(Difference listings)
Content starts
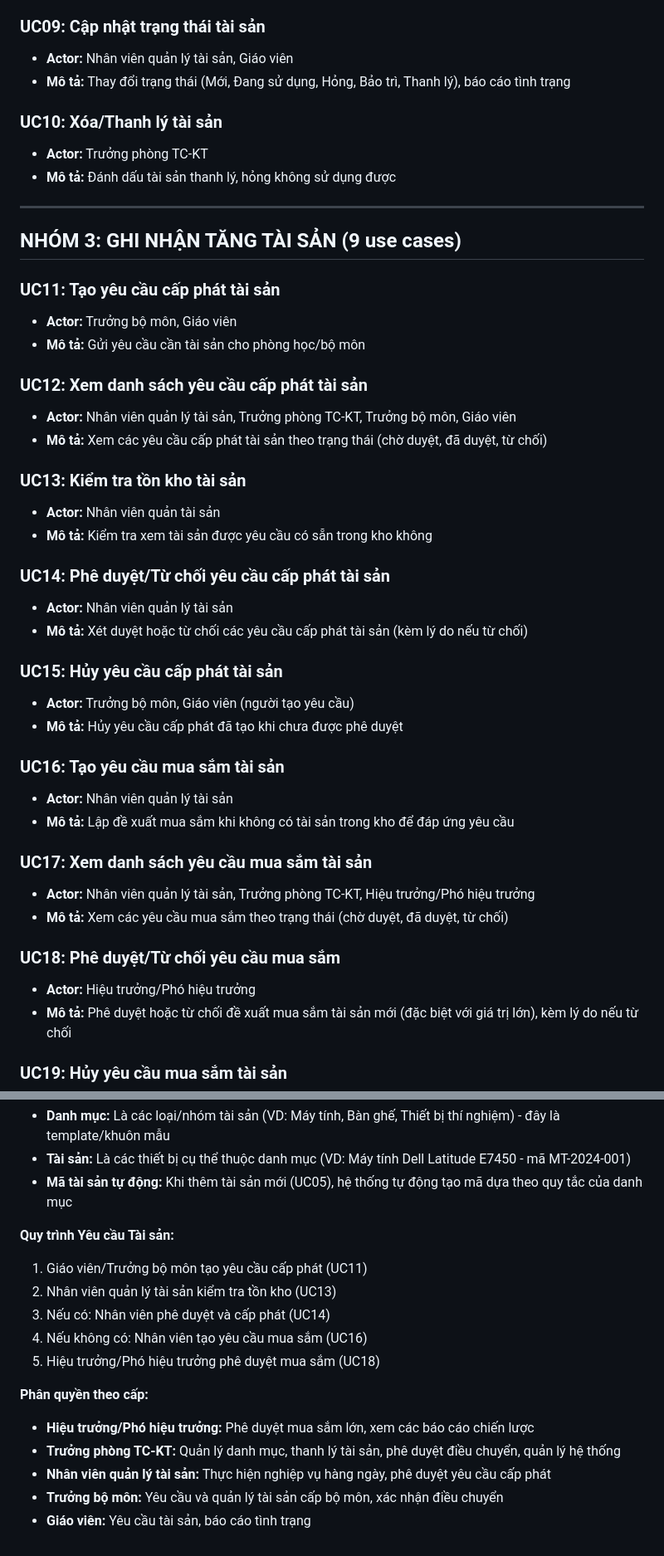
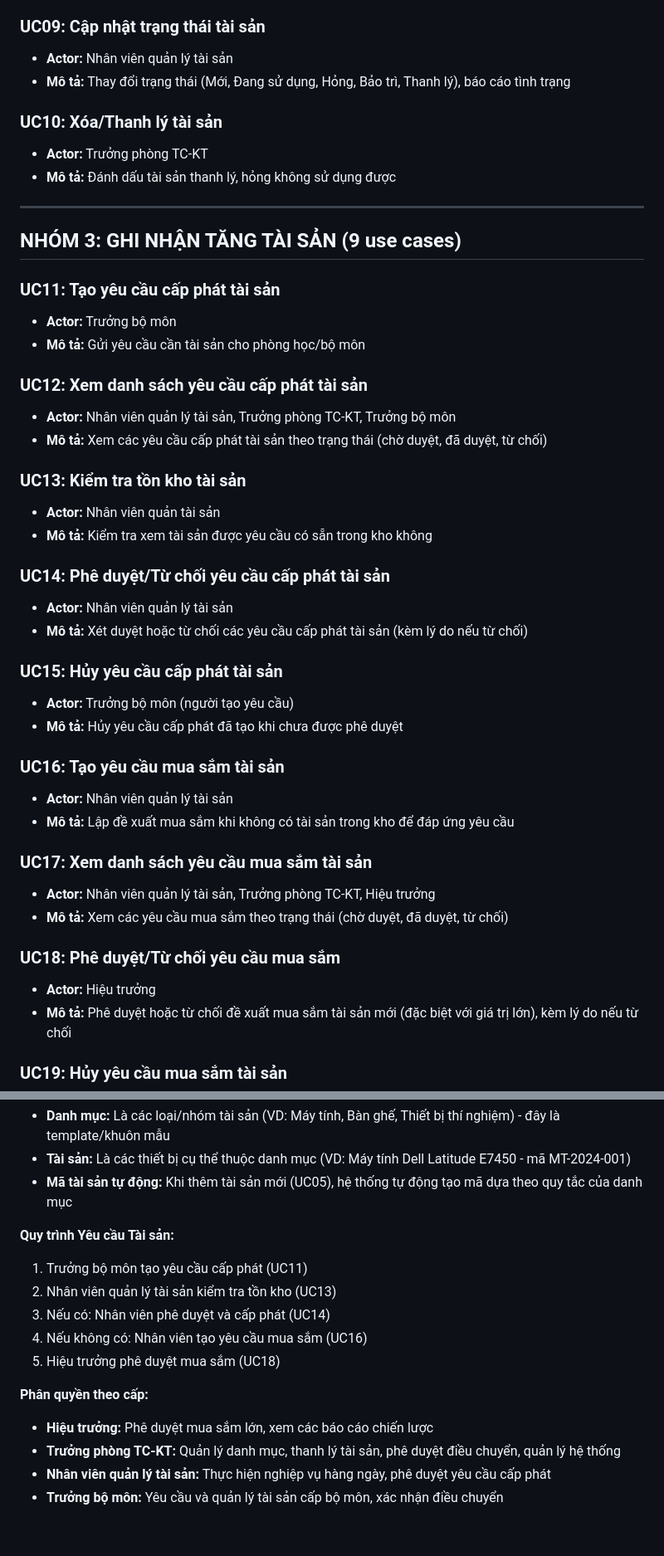
Before and after one commit to hieupeek/swp391, a Markdown page: _bmad-output/analysis/use case.md, 2 parts joined by grey strips. Shown at 83% size. Rendered like a GitHub page.

Commit message:
docs: Update use case and workflow analysis documents. remove role phó hiệu trưởng và giáo viên

```diff
--- a/_bmad-output/analysis/use case.md
+++ b/_bmad-output/analysis/use case.md
@@ -48,7 +47,7 @@
 *   **Mô tả:** Chỉnh sửa thông tin chi tiết, giá trị tài sản
 
 ### UC09: Cập nhật trạng thái tài sản
-*   **Actor:** Nhân viên quản lý tài sản, Giáo viên
+*   **Actor:** Nhân viên quản lý tài sản
 *   **Mô tả:** Thay đổi trạng thái (Mới, Đang sử dụng, Hỏng, Bảo trì, Thanh lý), báo cáo tình trạng
 
 ### UC10: Xóa/Thanh lý tài sản
@@ -60,11 +59,11 @@
 ## NHÓM 3: GHI NHẬN TĂNG TÀI SẢN (9 use cases)
 
 ### UC11: Tạo yêu cầu cấp phát tài sản
-*   **Actor:** Trưởng bộ môn, Giáo viên
+*   **Actor:** Trưởng bộ môn
 *   **Mô tả:** Gửi yêu cầu cần tài sản cho phòng học/bộ môn
 
 ### UC12: Xem danh sách yêu cầu cấp phát tài sản
-*   **Actor:** Nhân viên quản lý tài sản, Trưởng phòng TC-KT, Trưởng bộ môn, Giáo viên
+*   **Actor:** Nhân viên quản lý tài sản, Trưởng phòng TC-KT, Trưởng bộ môn
 *   **Mô tả:** Xem các yêu cầu cấp phát tài sản theo trạng thái (chờ duyệt, đã duyệt, từ chối)
 
 ### UC13: Kiểm tra tồn kho tài sản
@@ -76,7 +75,7 @@
 *   **Mô tả:** Xét duyệt hoặc từ chối các yêu cầu cấp phát tài sản (kèm lý do nếu từ chối)
 
 ### UC15: Hủy yêu cầu cấp phát tài sản
-*   **Actor:** Trưởng bộ môn, Giáo viên (người tạo yêu cầu)
+*   **Actor:** Trưởng bộ môn (người tạo yêu cầu)
 *   **Mô tả:** Hủy yêu cầu cấp phát đã tạo khi chưa được phê duyệt
 
 ### UC16: Tạo yêu cầu mua sắm tài sản
@@ -84,11 +83,11 @@
 *   **Mô tả:** Lập đề xuất mua sắm khi không có tài sản trong kho để đáp ứng yêu cầu
 
 ### UC17: Xem danh sách yêu cầu mua sắm tài sản
-*   **Actor:** Nhân viên quản lý tài sản, Trưởng phòng TC-KT, Hiệu trưởng/Phó hiệu trưởng
+*   **Actor:** Nhân viên quản lý tài sản, Trưởng phòng TC-KT, Hiệu trưởng
 *   **Mô tả:** Xem các yêu cầu mua sắm theo trạng thái (chờ duyệt, đã duyệt, từ chối)
 
 ### UC18: Phê duyệt/Từ chối yêu cầu mua sắm
-*   **Actor:** Hiệu trưởng/Phó hiệu trưởng
+*   **Actor:** Hiệu trưởng
 *   **Mô tả:** Phê duyệt hoặc từ chối đề xuất mua sắm tài sản mới (đặc biệt với giá trị lớn), kèm lý do nếu từ chối
 
 ### UC19: Hủy yêu cầu mua sắm tài sản
@@ -185,15 +184,14 @@
 *   **Mã tài sản tự động:** Khi thêm tài sản mới (UC05), hệ thống tự động tạo mã dựa theo quy tắc của danh mục
 
 **Quy trình Yêu cầu Tài sản:**
-1.  Giáo viên/Trưởng bộ môn tạo yêu cầu cấp phát (UC11)
+1.  Trưởng bộ môn tạo yêu cầu cấp phát (UC11)
 2.  Nhân viên quản lý tài sản kiểm tra tồn kho (UC13)
 3.  Nếu có: Nhân viên phê duyệt và cấp phát (UC14)
 4.  Nếu không có: Nhân viên tạo yêu cầu mua sắm (UC16)
-5.  Hiệu trưởng/Phó hiệu trưởng phê duyệt mua sắm (UC18)
+5.  Hiệu trưởng phê duyệt mua sắm (UC18)
 
 **Phân quyền theo cấp:**
-*   **Hiệu trưởng/Phó hiệu trưởng:** Phê duyệt mua sắm lớn, xem các báo cáo chiến lược
+*   **Hiệu trưởng:** Phê duyệt mua sắm lớn, xem các báo cáo chiến lược
 *   **Trưởng phòng TC-KT:** Quản lý danh mục, thanh lý tài sản, phê duyệt điều chuyển, quản lý hệ thống
 *   **Nhân viên quản lý tài sản:** Thực hiện nghiệp vụ hàng ngày, phê duyệt yêu cầu cấp phát
 *   **Trưởng bộ môn:** Yêu cầu và quản lý tài sản cấp bộ môn, xác nhận điều chuyển
-*   **Giáo viên:** Yêu cầu tài sản, báo cáo tình trạng
```
Also changed, not shown: other parts of _bmad-output/analysis/use case.md (+5 -6 lines), _bmad-output/analysis/workflow.md (+6 -6 lines).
Content ends
▶ [ACTION ITEM]
Please keep every line of the data the same when you reproduce it, and keep every picture out.

▶ [EXERCISE ANSWER]
Before and after one commit to hieupeek/swp391, a Markdown page: _bmad-output/analysis/use case.md, 2 parts joined by grey strips. Shown at 83% size. Rendered like a GitHub page.

Commit message:
docs: Update use case and workflow analysis documents. remove role phó hiệu trưởng và giáo viên

```diff
--- a/_bmad-output/analysis/use case.md
+++ b/_bmad-output/analysis/use case.md
@@ -48,7 +47,7 @@
 *   **Mô tả:** Chỉnh sửa thông tin chi tiết, giá trị tài sản
 
 ### UC09: Cập nhật trạng thái tài sản
-*   **Actor:** Nhân viên quản lý tài sản, Giáo viên
+*   **Actor:** Nhân viên quản lý tài sản
 *   **Mô tả:** Thay đổi trạng thái (Mới, Đang sử dụng, Hỏng, Bảo trì, Thanh lý), báo cáo tình trạng
 
 ### UC10: Xóa/Thanh lý tài sản
@@ -60,11 +59,11 @@
 ## NHÓM 3: GHI NHẬN TĂNG TÀI SẢN (9 use cases)
 
 ### UC11: Tạo yêu cầu cấp phát tài sản
-*   **Actor:** Trưởng bộ môn, Giáo viên
+*   **Actor:** Trưởng bộ môn
 *   **Mô tả:** Gửi yêu cầu cần tài sản cho phòng học/bộ môn
 
 ### UC12: Xem danh sách yêu cầu cấp phát tài sản
-*   **Actor:** Nhân viên quản lý tài sản, Trưởng phòng TC-KT, Trưởng bộ môn, Giáo viên
+*   **Actor:** Nhân viên quản lý tài sản, Trưởng phòng TC-KT, Trưởng bộ môn
 *   **Mô tả:** Xem các yêu cầu cấp phát tài sản theo trạng thái (chờ duyệt, đã duyệt, từ chối)
 
 ### UC13: Kiểm tra tồn kho tài sản
@@ -76,7 +75,7 @@
 *   **Mô tả:** Xét duyệt hoặc từ chối các yêu cầu cấp phát tài sản (kèm lý do nếu từ chối)
 
 ### UC15: Hủy yêu cầu cấp phát tài sản
-*   **Actor:** Trưởng bộ môn, Giáo viên (người tạo yêu cầu)
+*   **Actor:** Trưởng bộ môn (người tạo yêu cầu)
 *   **Mô tả:** Hủy yêu cầu cấp phát đã tạo khi chưa được phê duyệt
 
 ### UC16: Tạo yêu cầu mua sắm tài sản
@@ -84,11 +83,11 @@
 *   **Mô tả:** Lập đề xuất mua sắm khi không có tài sản trong kho để đáp ứng yêu cầu
 
 ### UC17: Xem danh sách yêu cầu mua sắm tài sản
-*   **Actor:** Nhân viên quản lý tài sản, Trưởng phòng TC-KT, Hiệu trưởng/Phó hiệu trưởng
+*   **Actor:** Nhân viên quản lý tài sản, Trưởng phòng TC-KT, Hiệu trưởng
 *   **Mô tả:** Xem các yêu cầu mua sắm theo trạng thái (chờ duyệt, đã duyệt, từ chối)
 
 ### UC18: Phê duyệt/Từ chối yêu cầu mua sắm
-*   **Actor:** Hiệu trưởng/Phó hiệu trưởng
+*   **Actor:** Hiệu trưởng
 *   **Mô tả:** Phê duyệt hoặc từ chối đề xuất mua sắm tài sản mới (đặc biệt với giá trị lớn), kèm lý do nếu từ chối
 
 ### UC19: Hủy yêu cầu mua sắm tài sản
@@ -185,15 +184,14 @@
 *   **Mã tài sản tự động:** Khi thêm tài sản mới (UC05), hệ thống tự động tạo mã dựa theo quy tắc của danh mục
 
 **Quy trình Yêu cầu Tài sản:**
-1.  Giáo viên/Trưởng bộ môn tạo yêu cầu cấp phát (UC11)
+1.  Trưởng bộ môn tạo yêu cầu cấp phát (UC11)
 2.  Nhân viên quản lý tài sản kiểm tra tồn kho (UC13)
 3.  Nếu có: Nhân viên phê duyệt và cấp phát (UC14)
 4.  Nếu không có: Nhân viên tạo yêu cầu mua sắm (UC16)
-5.  Hiệu trưởng/Phó hiệu trưởng phê duyệt mua sắm (UC18)
+5.  Hiệu trưởng phê duyệt mua sắm (UC18)
 
 **Phân quyền theo cấp:**
-*   **Hiệu trưởng/Phó hiệu trưởng:** Phê duyệt mua sắm lớn, xem các báo cáo chiến lược
+*   **Hiệu trưởng:** Phê duyệt mua sắm lớn, xem các báo cáo chiến lược
 *   **Trưởng phòng TC-KT:** Quản lý danh mục, thanh lý tài sản, phê duyệt điều chuyển, quản lý hệ thống
 *   **Nhân viên quản lý tài sản:** Thực hiện nghiệp vụ hàng ngày, phê duyệt yêu cầu cấp phát
 *   **Trưởng bộ môn:** Yêu cầu và quản lý tài sản cấp bộ môn, xác nhận điều chuyển
-*   **Giáo viên:** Yêu cầu tài sản, báo cáo tình trạng
```
Also changed, not shown: other parts of _bmad-output/analysis/use case.md (+5 -6 lines), _bmad-output/analysis/workflow.md (+6 -6 lines).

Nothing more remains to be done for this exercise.